## What is needed
Omit every picture and return the rest of the data unaltered.

[User interface change data]
* * * * * * * * *

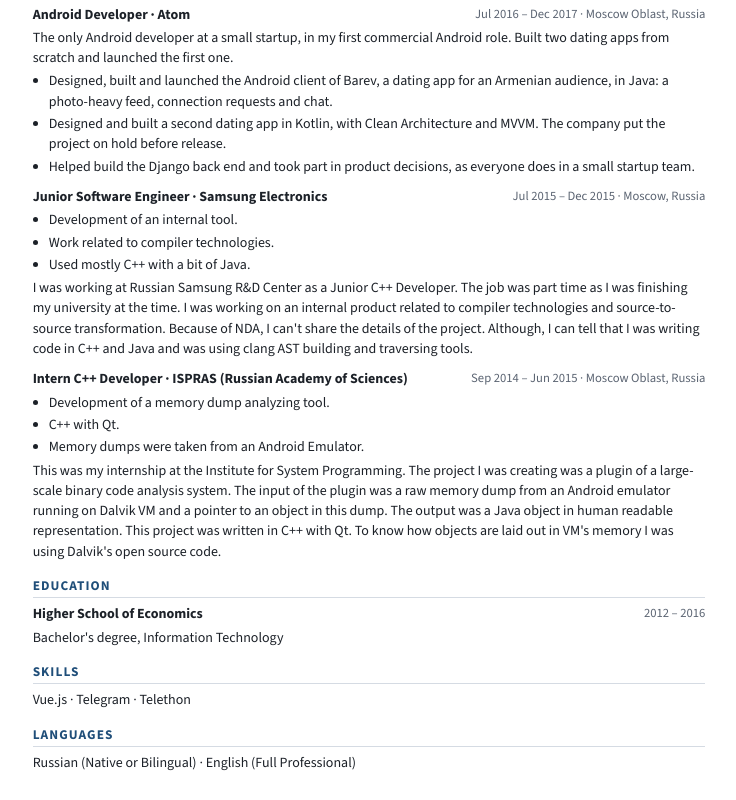
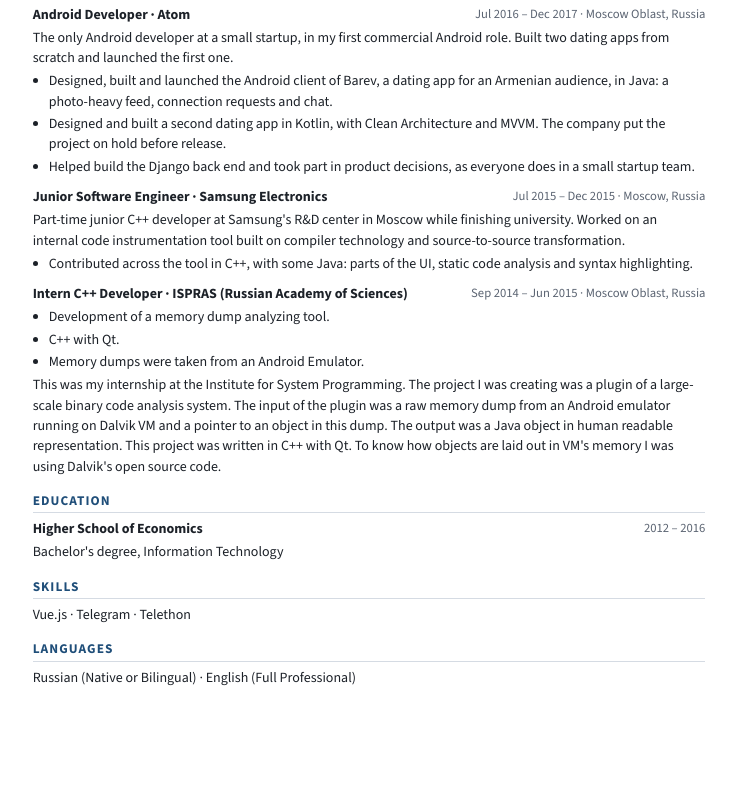
Before and after one commit to Murashov/claude-code-assistant, a plain HTML site: page work/cv/cv.html in a window 1280 px wide. Shown: the part 2570-3370 px from the top of the page, without its empty margins (271-1007 px from the left). After the commit the page ends 3285 px from the top, so only its background shows below. Drawn offline with nearby package versions, Linux system fonts and the light colour scheme.

Commit message:
CV: Samsung section with Art's context
Co-Authored-By: Claude <noreply@anthropic.com>
Claude-Session: https://claude.ai/code/session_01E3v7tWKecC2d1eeGTMP2ep

```diff
--- a/work/cv/cv.html
+++ b/work/cv/cv.html
@@ -154,12 +154,10 @@ li{margin:2px 0}
 
 <section class="job" id="samsung">
   <div class="job-head"><span class="role">Junior Software Engineer · Samsung Electronics</span><span class="meta">Jul 2015 – Dec 2015 · Moscow, Russia</span></div>
+  <p>Part-time junior C++ developer at Samsung's R&amp;D center in Moscow while finishing university. Worked on an internal code instrumentation tool built on compiler technology and source-to-source transformation.</p>
   <ul>
-    <li>Development of an internal tool.</li>
-    <li>Work related to compiler technologies.</li>
-    <li>Used mostly C++ with a bit of Java.</li>
+    <li>Contributed across the tool in C++, with some Java: parts of the UI, static code analysis and syntax highlighting.</li>
   </ul>
-  <p>I was working at Russian Samsung R&amp;D Center as a Junior C++ Developer. The job was part time as I was finishing my university at the time. I was working on an internal product related to compiler technologies and source-to-source transformation. Because of NDA, I can't share the details of the project. Although, I can tell that I was writing code in C++ and Java and was using clang AST building and traversing tools.</p>
 </section>
 
 <section class="job" id="ispras">
```
Also changed, not shown: 1 other file.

* * * * * * * * *

## Answer box
Before and after one commit to Murashov/claude-code-assistant, a plain HTML site: page work/cv/cv.html in a window 1280 px wide. Shown: the part 2570-3370 px from the top of the page, without its empty margins (271-1007 px from the left). After the commit the page ends 3285 px from the top, so only its background shows below. Drawn offline with nearby package versions, Linux system fonts and the light colour scheme.

Commit message:
CV: Samsung section with Art's context
Co-Authored-By: Claude <noreply@anthropic.com>
Claude-Session: https://claude.ai/code/session_01E3v7tWKecC2d1eeGTMP2ep

```diff
--- a/work/cv/cv.html
+++ b/work/cv/cv.html
@@ -154,12 +154,10 @@ li{margin:2px 0}
 
 <section class="job" id="samsung">
   <div class="job-head"><span class="role">Junior Software Engineer · Samsung Electronics</span><span class="meta">Jul 2015 – Dec 2015 · Moscow, Russia</span></div>
+  <p>Part-time junior C++ developer at Samsung's R&amp;D center in Moscow while finishing university. Worked on an internal code instrumentation tool built on compiler technology and source-to-source transformation.</p>
   <ul>
-    <li>Development of an internal tool.</li>
-    <li>Work related to compiler technologies.</li>
-    <li>Used mostly C++ with a bit of Java.</li>
+    <li>Contributed across the tool in C++, with some Java: parts of the UI, static code analysis and syntax highlighting.</li>
   </ul>
-  <p>I was working at Russian Samsung R&amp;D Center as a Junior C++ Developer. The job was part time as I was finishing my university at the time. I was working on an internal product related to compiler technologies and source-to-source transformation. Because of NDA, I can't share the details of the project. Although, I can tell that I was writing code in C++ and Java and was using clang AST building and traversing tools.</p>
 </section>
 
 <section class="job" id="ispras">
```
Also changed, not shown: 1 other file.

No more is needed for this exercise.